Did you know that the Pride Month is celebrated every June to commemorate the Stonewall Riots of 1969? These riots broke out as a retaliation for the police attack on Stonewall Inn, a gay bar in New York’s Greenwich Village. Having faced years of discrimination and harassment at the hands of authority, the gay folks couldn’t take the idea of even their secret haunts being raided by the police. The agitation found an escape through riots that lasted for three days and keep resonating to date. The riots paved the way for the subsequent LGBTQ movements and the formation of organisations that strengthened the movement like never before.
The purpose of starting my story with this piece of information is not to educate you about Pride Month or the LGBTQIA+ community (you’d have to do it yourself), but to signpost the spirit in which allyship for the community needs to be approached. This Pride Month, as the celebrations go virtual, the LGBTQ+ community needs your allyship more than ever. And while fact-checking, like we just did, is an important stepping stone for the newly initiated, there’s still so much more that needs to be done.
In fact, chances are you might have called yourself an ally all this while and still must have continued to indulge in actions counter-productive to the LGBTQ+ discourse. To help you with the same, we have thus compiled a list of ways in which you can work towards becoming a better ally to the LGBTQ+ fam. Read on:
To really understand the space that someone else comes from it’s very important to evaluate your own as the first step. If your identity as a man or a woman is in alliance with the sex assigned to you at birth, it makes you a cis (cisgender) person and irrespective of the fact that we take it for granted, this identity comes with a ton of privileges. From personal expression to marriage rights, we are talking about the kind of privileges that you would not be able to imagine your life without. And yet they are privileges when you compare your life with so many in the LGBTQIA+ umbrella.
‘Hey, I am reading this article to become an ally, how can I be prejudiced?!?!’ one might ask. Well, there are a plethora of ways in which our prejudices and conditioning manifest themselves. Thus, seeking to be an ally for the cool gay person in your office but flinching from the idea of the transgender person who shows up all decked up is also prejudice. When you seek to be an ally, you have to be an ally to everyone, irrespective of their sex or gender. Understand that a true ally wouldn’t discriminate on the basis of sex, colour or gender expression.
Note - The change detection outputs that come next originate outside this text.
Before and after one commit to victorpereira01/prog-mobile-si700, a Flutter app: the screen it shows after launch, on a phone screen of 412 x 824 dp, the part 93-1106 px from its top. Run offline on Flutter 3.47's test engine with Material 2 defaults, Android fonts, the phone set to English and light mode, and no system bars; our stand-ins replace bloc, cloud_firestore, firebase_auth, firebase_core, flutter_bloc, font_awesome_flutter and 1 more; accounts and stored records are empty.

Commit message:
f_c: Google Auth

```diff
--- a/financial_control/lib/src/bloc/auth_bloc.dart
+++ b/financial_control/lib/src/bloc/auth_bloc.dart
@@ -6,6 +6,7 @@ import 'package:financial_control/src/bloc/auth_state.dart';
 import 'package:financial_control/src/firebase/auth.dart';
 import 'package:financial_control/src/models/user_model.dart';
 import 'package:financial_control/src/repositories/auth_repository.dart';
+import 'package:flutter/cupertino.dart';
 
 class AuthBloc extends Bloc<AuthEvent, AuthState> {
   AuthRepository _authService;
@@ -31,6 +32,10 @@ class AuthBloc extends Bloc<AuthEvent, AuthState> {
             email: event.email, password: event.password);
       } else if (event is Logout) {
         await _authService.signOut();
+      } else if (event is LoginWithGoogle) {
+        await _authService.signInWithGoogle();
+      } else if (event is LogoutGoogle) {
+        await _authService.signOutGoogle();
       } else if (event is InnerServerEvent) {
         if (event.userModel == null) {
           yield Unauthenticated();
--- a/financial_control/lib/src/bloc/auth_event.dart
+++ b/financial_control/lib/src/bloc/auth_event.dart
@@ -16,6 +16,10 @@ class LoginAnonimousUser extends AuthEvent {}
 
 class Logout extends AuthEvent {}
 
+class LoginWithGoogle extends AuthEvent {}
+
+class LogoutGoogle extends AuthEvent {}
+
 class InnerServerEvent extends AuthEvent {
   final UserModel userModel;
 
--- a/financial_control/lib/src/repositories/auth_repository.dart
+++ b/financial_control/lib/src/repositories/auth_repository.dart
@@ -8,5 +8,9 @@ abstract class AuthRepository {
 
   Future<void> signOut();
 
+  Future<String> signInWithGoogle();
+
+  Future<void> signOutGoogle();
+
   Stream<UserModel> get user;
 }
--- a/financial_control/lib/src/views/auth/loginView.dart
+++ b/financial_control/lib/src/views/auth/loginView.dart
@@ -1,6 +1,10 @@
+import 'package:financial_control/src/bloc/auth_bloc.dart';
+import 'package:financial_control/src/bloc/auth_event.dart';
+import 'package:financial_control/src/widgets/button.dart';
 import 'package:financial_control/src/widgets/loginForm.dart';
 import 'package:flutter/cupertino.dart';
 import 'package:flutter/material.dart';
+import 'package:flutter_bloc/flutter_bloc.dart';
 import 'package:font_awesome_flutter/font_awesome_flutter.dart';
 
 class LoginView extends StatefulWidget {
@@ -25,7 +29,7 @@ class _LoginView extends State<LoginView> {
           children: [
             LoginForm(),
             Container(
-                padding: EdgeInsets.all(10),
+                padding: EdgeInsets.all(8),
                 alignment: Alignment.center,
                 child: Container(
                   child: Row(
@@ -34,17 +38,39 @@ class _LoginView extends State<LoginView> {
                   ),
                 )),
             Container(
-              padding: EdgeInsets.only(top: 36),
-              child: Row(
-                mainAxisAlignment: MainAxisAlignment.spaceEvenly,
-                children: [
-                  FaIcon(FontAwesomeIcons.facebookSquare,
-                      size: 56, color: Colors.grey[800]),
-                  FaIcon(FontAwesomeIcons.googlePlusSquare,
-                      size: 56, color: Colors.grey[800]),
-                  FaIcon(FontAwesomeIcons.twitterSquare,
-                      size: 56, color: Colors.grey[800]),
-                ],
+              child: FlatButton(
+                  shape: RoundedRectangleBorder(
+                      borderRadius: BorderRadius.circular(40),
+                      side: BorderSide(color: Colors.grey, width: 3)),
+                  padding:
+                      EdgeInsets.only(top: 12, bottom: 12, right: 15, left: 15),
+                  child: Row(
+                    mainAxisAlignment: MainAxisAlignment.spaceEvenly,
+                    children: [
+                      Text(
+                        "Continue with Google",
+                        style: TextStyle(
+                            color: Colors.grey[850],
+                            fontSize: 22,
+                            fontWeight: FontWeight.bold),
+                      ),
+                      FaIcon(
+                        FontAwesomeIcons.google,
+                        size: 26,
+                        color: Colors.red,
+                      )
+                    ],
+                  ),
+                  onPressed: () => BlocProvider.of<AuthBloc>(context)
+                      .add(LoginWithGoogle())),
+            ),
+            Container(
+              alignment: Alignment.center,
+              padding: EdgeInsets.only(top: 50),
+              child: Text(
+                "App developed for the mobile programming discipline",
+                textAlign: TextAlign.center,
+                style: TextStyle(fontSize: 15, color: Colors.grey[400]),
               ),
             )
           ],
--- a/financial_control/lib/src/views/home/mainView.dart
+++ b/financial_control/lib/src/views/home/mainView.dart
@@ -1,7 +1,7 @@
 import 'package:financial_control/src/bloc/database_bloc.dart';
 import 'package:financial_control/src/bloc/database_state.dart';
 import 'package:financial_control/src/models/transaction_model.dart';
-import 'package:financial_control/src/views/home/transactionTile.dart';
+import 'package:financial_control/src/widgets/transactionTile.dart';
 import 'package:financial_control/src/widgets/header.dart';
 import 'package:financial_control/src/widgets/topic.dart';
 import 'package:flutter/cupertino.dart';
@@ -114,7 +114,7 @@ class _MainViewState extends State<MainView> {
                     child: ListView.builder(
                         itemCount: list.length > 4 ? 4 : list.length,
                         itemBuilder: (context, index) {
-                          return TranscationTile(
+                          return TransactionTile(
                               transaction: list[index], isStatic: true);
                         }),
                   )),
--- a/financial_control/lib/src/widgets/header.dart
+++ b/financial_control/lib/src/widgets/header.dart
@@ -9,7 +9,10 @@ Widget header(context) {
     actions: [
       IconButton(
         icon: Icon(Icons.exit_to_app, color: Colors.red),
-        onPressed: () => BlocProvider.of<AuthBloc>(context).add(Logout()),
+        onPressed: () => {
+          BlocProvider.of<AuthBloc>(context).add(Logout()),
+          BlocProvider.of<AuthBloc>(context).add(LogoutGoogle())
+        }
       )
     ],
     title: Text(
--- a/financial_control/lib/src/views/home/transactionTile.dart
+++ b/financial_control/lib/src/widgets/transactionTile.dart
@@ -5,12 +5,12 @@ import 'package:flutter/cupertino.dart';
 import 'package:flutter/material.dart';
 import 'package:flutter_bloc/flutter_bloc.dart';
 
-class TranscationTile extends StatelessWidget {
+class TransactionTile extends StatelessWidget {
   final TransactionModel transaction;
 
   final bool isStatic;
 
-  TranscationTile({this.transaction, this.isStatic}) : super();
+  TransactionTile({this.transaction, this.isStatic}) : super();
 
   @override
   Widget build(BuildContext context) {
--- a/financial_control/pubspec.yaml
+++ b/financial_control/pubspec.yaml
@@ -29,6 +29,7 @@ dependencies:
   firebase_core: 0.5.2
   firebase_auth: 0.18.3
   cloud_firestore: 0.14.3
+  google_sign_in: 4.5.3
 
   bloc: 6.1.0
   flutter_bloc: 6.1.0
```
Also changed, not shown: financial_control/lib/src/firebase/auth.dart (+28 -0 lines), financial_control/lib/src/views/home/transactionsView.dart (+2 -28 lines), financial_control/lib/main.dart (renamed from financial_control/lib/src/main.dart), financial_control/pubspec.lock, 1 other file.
Besides being the Pride Month, June also happens to be the month in which same-sex marriages were legalised in the US in 2015. Imagine, it took the LGBTQ+ community almost half a century to legally pursue one of the most human needs: companionship! Sadly in India, same-sex marriage is yet to be legalised. Educating yourself about their history is important to actually associate with their cause. Read about the concept of “social constructs,” gender makeup, and the history of oppression that all of this comes with. Read why the Transgender Persons (Protection of Rights) Act, 2019 isn’t what it sounds like, read about how it curbs so many of their rights instead of empowering them. To be an ally, it is important to know their story as well as their collective history. Also, don’t seek them to educate you on the same, do it for yourself.
Most of us have grown up in a heteronormative society where pronounces like “he,” “she,” “him,” “her,” keep reigning the narrative. However, your education about the queer community would quickly teach you about the other pronouns that exist, “they,” “them,” “zer” to name a few. Now, since it is new to you don’t freak out if you don’t know what pronoun someone would like to be addressed with. You can always politely ask them. And in case, you end up using the wrong one, apologise sincerely, correct yourself and don’t embarrass them by making a huge deal out of it.
As an ally, your aim should be to support the LGBTQ+ community and amplify their voice when they raise it. You don’t come from the space of prejudice and injustice that they come from and that’s why you cannot tell their stories the way they would. Thus, cheer for them when they take up space, amplify these narratives but make sure you don’t overpower them.
Being an ally does not just mean you accept and support the LGBTQ+ community. It also means that you educate and sensitise those who don’t. I have been in a year-long conversation on the topic with my mom now and while we have come quite far, she still has a long way to go. The entire idea of allyship goes obsolete if you don’t educate those who refuse to listen to the community or accept them as equals.
Okay, this might sound counter-productive but this is an integral step towards recognising the LGBTQ+ folks as one of you. Let them be human, let them have their flaws, cut them some slack, and let them disappoint you or make amends when need be. Also, let them disappoint you when it comes to their image in your head (all thanks to stereotypical media representations). Let them be humans. Just, let them be.
Lastly, this Pride Month, join them in their virtual celebrations by floating message of support, cheer, and their unyielding spirit. Remember, every bit counts.
Featured Image: Instagram